While cancer has an obvious emotional cost -- experts say it also affects the economy.
Researchers estimate cancer deaths cost the U.S. over $115 billion in lost productivity in 2000.
They expect that number to jump to 147 billion in 2020.
When they included the value of housekeeping and caregiving the cost of cancer jumped to $232 billion in 2000, and $308 billion for 2020.
Experts hope employers can use this information when assessing the costs of employee benefits and encourage them to invest in cancer prevention programs.
A new line of caffeinated chewing gum is causing jitters among health advocates and prompting federal officials to take a new look at the proliferation of jolt-infused foods, including those marketed to children and teens.

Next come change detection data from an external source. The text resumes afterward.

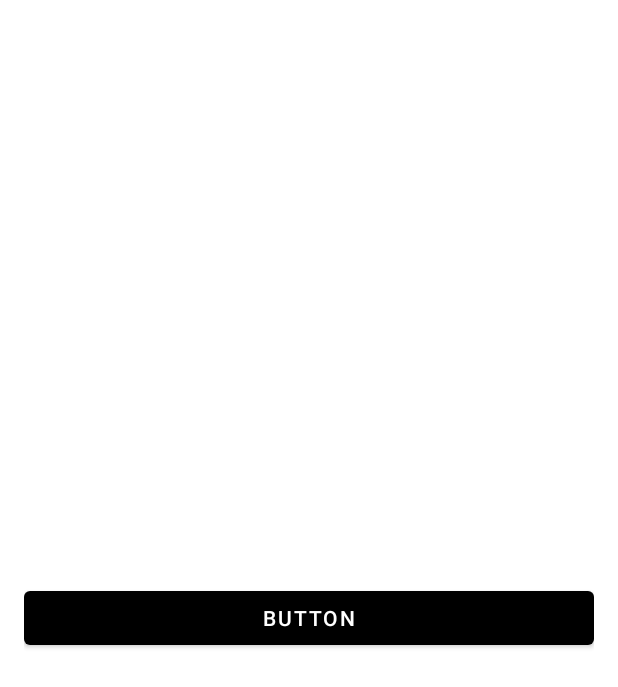
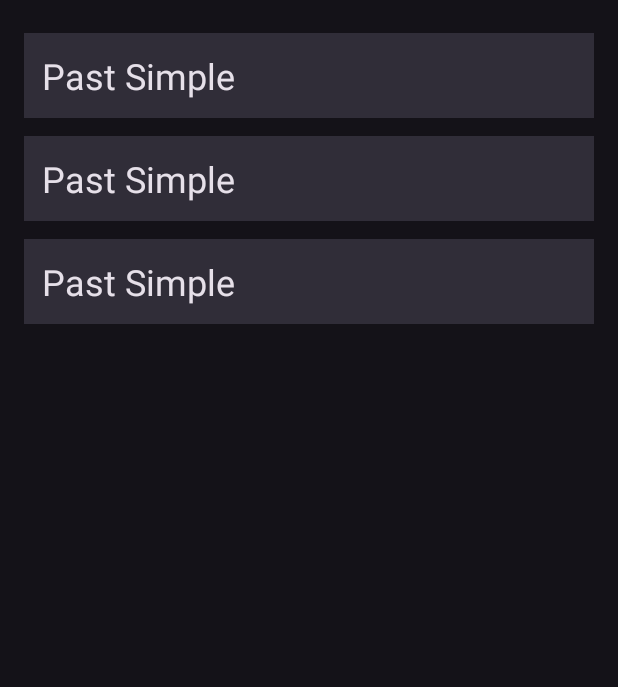
Before and after one commit to Azamat753/Zingua, an Android app: the layout fragment_grammar.xml on its own in the app's theme, with its tools: preview values and no code run, on a phone screen of 412 x 824 dp. Shown: the top 687 px of the screen. Run offline under Robolectric (Android 15) with nearby library versions, the light colour scheme and no system bars.

Commit message:
- colors - base adapter

```diff
--- /dev/null
+++ b/app/src/main/java/com/lawlett/zingua/ui/grammar/GrammarModel.kt
@@ -0,0 +1,5 @@
+package com.lawlett.zingua.ui.grammar
+
+data class GrammarModel (
+  val name:String = "Past Simple"
+)
--- a/app/src/main/res/layout/fragment_grammar.xml
+++ b/app/src/main/res/layout/fragment_grammar.xml
@@ -3,16 +3,14 @@
     xmlns:app="http://schemas.android.com/apk/res-auto"
     xmlns:tools="http://schemas.android.com/tools"
     android:layout_width="match_parent"
+    android:layout_height="match_parent"
     android:padding="16dp"
-    android:layout_height="match_parent"
     tools:context=".ui.dashboard.DashboardFragment">
 
-    <Button
-        android:id="@+id/btn"
+    <androidx.recyclerview.widget.RecyclerView
+        android:id="@+id/recyclerView"
+        app:layoutManager="androidx.recyclerview.widget.LinearLayoutManager"
         android:layout_width="match_parent"
-        android:layout_height="wrap_content"
-        android:text="button"
-        app:layout_constraintBottom_toBottomOf="parent"
-        app:layout_constraintTop_toTopOf="parent" />
-
+        tools:listitem="@layout/item_grammar_theme"
+        android:layout_height="match_parent" />
 </androidx.constraintlayout.widget.ConstraintLayout>
--- /dev/null
+++ b/app/src/main/res/layout/item_grammar_theme.xml
@@ -0,0 +1,17 @@
+<?xml version="1.0" encoding="utf-8"?>
+<LinearLayout xmlns:android="http://schemas.android.com/apk/res/android"
+    android:layout_width="match_parent"
+    android:padding="12dp"
+    android:background="@color/pure_black"
+    android:layout_marginVertical="6dp"
+    android:layout_height="wrap_content">
+
+    <TextView
+        android:id="@+id/titleTv"
+        android:layout_width="wrap_content"
+        android:layout_height="wrap_content"
+        android:text="Past Simple"
+        android:textColor="@color/pure_white"
+        android:textSize="24sp" />
+
+</LinearLayout>
--- a/app/src/main/res/values/colors.xml
+++ b/app/src/main/res/values/colors.xml
@@ -1,5 +1,9 @@
 <?xml version="1.0" encoding="utf-8"?>
 <resources>
-    <color name="black">#FF000000</color>
-    <color name="white">#FFFFFFFF</color>
+    <color name="black">#1C1B1F</color>
+    <color name="pure_black">#302D38</color>
+    <color name="pure_white">#E6E0E9</color>
+    <color name="gray">#969696</color>
+    <color name="dark_violet">#745AB4</color>
+    <color name="light_violet">#9C74FF</color>
 </resources>
--- a/app/src/main/res/values/themes.xml
+++ b/app/src/main/res/values/themes.xml
@@ -1,16 +1,6 @@
-<resources xmlns:tools="http://schemas.android.com/tools">
-    <!-- Base application theme. -->
-    <style name="Theme.Zingua" parent="Theme.MaterialComponents.DayNight.DarkActionBar">
-        <!-- Primary brand color. -->
-        <item name="colorPrimary">@color/black</item>
-        <item name="colorPrimaryVariant">@color/black</item>
-        <item name="colorOnPrimary">@color/white</item>
-        <!-- Secondary brand color. -->
-        <item name="colorSecondary">@color/black</item>
-        <item name="colorSecondaryVariant">@color/black</item>
-        <item name="colorOnSecondary">@color/black</item>
-        <!-- Status bar color. -->
-        <item name="android:statusBarColor">?attr/colorPrimaryVariant</item>
-        <!-- Customize your theme here. -->
+<resources>
+    <style name="Theme.Zingua" parent="Theme.Material3.Dark">
+        <item name="colorPrimary">@color/pure_black</item>
+        <item name="android:statusBarColor">@color/pure_black</item>
     </style>
 </resources>
```
Also changed, not shown: app/src/main/java/com/lawlett/zingua/core/BaseAdapter.kt (added, +86 -0 lines), app/src/main/java/com/lawlett/zingua/ui/grammar/GrammarFragment.kt (+18 -9 lines), app/src/main/java/com/lawlett/zingua/ui/grammar/GrammarThemeAdapter.kt (added, +15 -0 lines), app/src/main/res/anim/item_anim.xml (added, +12 -0 lines).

Stress, the slowing of metabolism of middle age, and hormone changes after having a baby are three main reasons why many people see the numbers on the scale going up. Dr. Mehmet Oz shares tips on how to shed those final 10 pounds.